as well. In this recipe I replaced the different wheat and spelt flours by the only type of flour that I had available, whole wheat flour.As I know that my sourdough is not the most active one, I added some yeast to the recipe and last but not least, I added a good portion of Rosemary to it as we just love herbs and spices in our bread. All in all my dough was a bit drier than the one in the description and for sure I did not get a crumb nearly as good as the one on the picture. But honestly, I think I must use more liquid next time because liquid dough’s tend to develop bigger holes in the crumb then dry ones. That being said, I know very well that I need to put more effort and research in how to make a crumb with bigger holes in the future. But still, I am very happy with the bread and it won’t be the last time I made it. Here is my version of the recipe.If any of you has any hints and tricks for the crumb development, I am always open for your great suggestions Ingredients and timing: Day 1 – Midnight
-40 g of wheat sourdough starter
-53 g water
-73 g wheat flour
Mix all the ingredients and leave them over night ferment on a warm place (ideal would be 25 degrees Celsius), 12 – 16 hours.
Day 2 – morning 10:30
|sourdough before fermentation|
Sourdough part 2
-132 g water
-165 g wheat flour
Mix everything and let it ferment on a warm place in the house (same place as before, 25 degrees Celsius)
|sourdough after fermentation|
-593 g whole wheat flour
-66 g rye flour
-330 g water
-2 g dried yeast
-2 g rosemary
I added yeast to the recipe in order to get more activity in the development of the crumb; I also added some rosemary as well as we love to have herbs on our bread. Let everything rest of half an hour

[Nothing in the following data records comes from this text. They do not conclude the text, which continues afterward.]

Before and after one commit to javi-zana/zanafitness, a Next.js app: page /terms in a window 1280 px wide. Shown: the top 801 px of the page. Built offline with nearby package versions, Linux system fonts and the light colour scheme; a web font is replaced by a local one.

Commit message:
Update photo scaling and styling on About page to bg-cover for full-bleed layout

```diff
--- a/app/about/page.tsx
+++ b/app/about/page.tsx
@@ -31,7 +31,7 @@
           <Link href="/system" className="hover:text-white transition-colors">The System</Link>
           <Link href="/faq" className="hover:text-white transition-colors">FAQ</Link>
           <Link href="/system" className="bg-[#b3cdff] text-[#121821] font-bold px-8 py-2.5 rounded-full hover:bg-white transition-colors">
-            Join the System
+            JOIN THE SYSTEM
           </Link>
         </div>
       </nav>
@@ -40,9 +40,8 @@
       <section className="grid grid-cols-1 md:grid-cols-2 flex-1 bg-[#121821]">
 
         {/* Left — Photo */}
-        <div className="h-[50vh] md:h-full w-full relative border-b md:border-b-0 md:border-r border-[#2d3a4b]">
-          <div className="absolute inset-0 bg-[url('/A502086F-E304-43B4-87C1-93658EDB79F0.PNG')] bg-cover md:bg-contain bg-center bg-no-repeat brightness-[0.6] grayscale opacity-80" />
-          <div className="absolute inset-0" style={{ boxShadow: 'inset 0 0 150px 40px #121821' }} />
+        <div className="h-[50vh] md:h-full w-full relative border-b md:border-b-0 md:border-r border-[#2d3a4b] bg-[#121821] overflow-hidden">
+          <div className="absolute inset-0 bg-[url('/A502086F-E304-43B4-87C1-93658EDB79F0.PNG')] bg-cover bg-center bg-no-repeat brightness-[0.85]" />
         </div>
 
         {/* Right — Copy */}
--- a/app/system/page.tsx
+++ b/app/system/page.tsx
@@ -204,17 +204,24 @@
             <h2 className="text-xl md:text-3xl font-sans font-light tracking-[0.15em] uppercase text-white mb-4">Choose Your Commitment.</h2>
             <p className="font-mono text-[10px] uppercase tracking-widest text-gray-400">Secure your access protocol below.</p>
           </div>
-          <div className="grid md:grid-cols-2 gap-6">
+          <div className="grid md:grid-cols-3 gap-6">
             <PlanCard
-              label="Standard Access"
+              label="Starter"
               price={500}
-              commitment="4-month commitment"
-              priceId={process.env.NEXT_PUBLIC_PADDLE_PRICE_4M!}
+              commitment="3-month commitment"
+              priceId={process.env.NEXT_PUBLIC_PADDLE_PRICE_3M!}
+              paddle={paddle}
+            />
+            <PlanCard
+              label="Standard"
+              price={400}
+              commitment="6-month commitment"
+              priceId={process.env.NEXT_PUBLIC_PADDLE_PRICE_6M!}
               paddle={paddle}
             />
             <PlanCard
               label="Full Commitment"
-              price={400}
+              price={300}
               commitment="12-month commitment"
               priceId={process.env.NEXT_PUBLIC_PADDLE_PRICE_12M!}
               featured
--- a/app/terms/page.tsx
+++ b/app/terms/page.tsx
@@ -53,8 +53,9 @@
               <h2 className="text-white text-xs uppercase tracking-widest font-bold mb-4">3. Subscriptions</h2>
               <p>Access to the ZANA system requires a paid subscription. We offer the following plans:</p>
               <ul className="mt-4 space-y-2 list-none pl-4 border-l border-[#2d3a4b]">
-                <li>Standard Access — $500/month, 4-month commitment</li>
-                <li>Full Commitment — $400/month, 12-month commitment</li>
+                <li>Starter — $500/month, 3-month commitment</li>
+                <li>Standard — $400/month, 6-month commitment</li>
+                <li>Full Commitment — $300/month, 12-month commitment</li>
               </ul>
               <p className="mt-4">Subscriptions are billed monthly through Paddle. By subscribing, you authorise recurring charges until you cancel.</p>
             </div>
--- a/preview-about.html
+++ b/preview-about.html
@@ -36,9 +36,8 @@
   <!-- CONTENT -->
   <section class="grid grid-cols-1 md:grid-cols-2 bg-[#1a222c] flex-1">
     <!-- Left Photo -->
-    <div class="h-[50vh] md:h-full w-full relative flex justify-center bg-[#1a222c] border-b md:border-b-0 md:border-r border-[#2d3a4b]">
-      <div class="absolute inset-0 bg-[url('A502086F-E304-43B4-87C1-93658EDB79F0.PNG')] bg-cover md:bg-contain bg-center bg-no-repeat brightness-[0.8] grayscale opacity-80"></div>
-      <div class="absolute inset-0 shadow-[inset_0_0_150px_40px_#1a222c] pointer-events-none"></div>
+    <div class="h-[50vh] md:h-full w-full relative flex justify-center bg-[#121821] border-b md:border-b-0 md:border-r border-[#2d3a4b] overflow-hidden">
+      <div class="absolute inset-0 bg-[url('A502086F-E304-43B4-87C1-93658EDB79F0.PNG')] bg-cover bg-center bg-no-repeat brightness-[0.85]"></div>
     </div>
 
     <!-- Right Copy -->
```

|fresh kneaded dough ball|
We add 13 g salt to the dough and mix it with the sourdough. We really mix and knead the dough well until it is soft and the gluten developed in the dough. That can be that you need to knead about like 10 – 15 minutes. At this stage I had to add some water as the author said that the dough is VERY soft and mine was not so soft but still a bit dry. Here I just think that it is due to the flour that I am using instead of the kinds of flour that is suggested by the author of the recipe.
|adding the salt to the dough|
Let the dough rest till 18:15. During the resting period make sure that you stretch and fold the dough every 45 minutes in order to increase and develop the gluten in the dough.
|before folding the dough|
|folding the dough 3.rd time|
|folding the dough 3.rd time|
Shape the dough and let it rest in the fermentation basket
|cutting the dough in half to make two breads|
|shaping the breads and resting them in my fermentation basket (plastic cups)|
Place the dough in the fermentation basket in the fridge until the next morning so the flavors are developing overnight. Day 3 – in the morning:
Now I drop them upside down from their bread baskets on my permanent Teflon baking foil on which I already sprinkled a bed of flour. I also cut the bread and sprinkle a layer of flour on top of the bread before putting in the oven. The oven should be pre heated on 250°C. Now pour a cup of hot water in the oven (if you do not have this inbuilt steaming program in your oven at home), pop the bread in the oven and also place a cup of water on the floor of the oven to give some additional steam later on. Quickly close the door so the hot steam will be caught within the oven. Having all that steam in the oven is, like mentioned many times before, extremely important for a scrumptious crust and a great consistency of the bread.
Bake the breads for 10 - 15 minutes like this until it reached the right brown color that you are looking for in a bread crust, then open up the door, let the steam out, lower the heat on 200°C and continue to bake the bread for another 35 - 40 minutes. Now switch off the heat, keep the door open and let the bread cool down slowly. I always spray a bit of water on top of the fresh loaf when it's still hot. It gives a nice and shiny surface the fresh baked crust.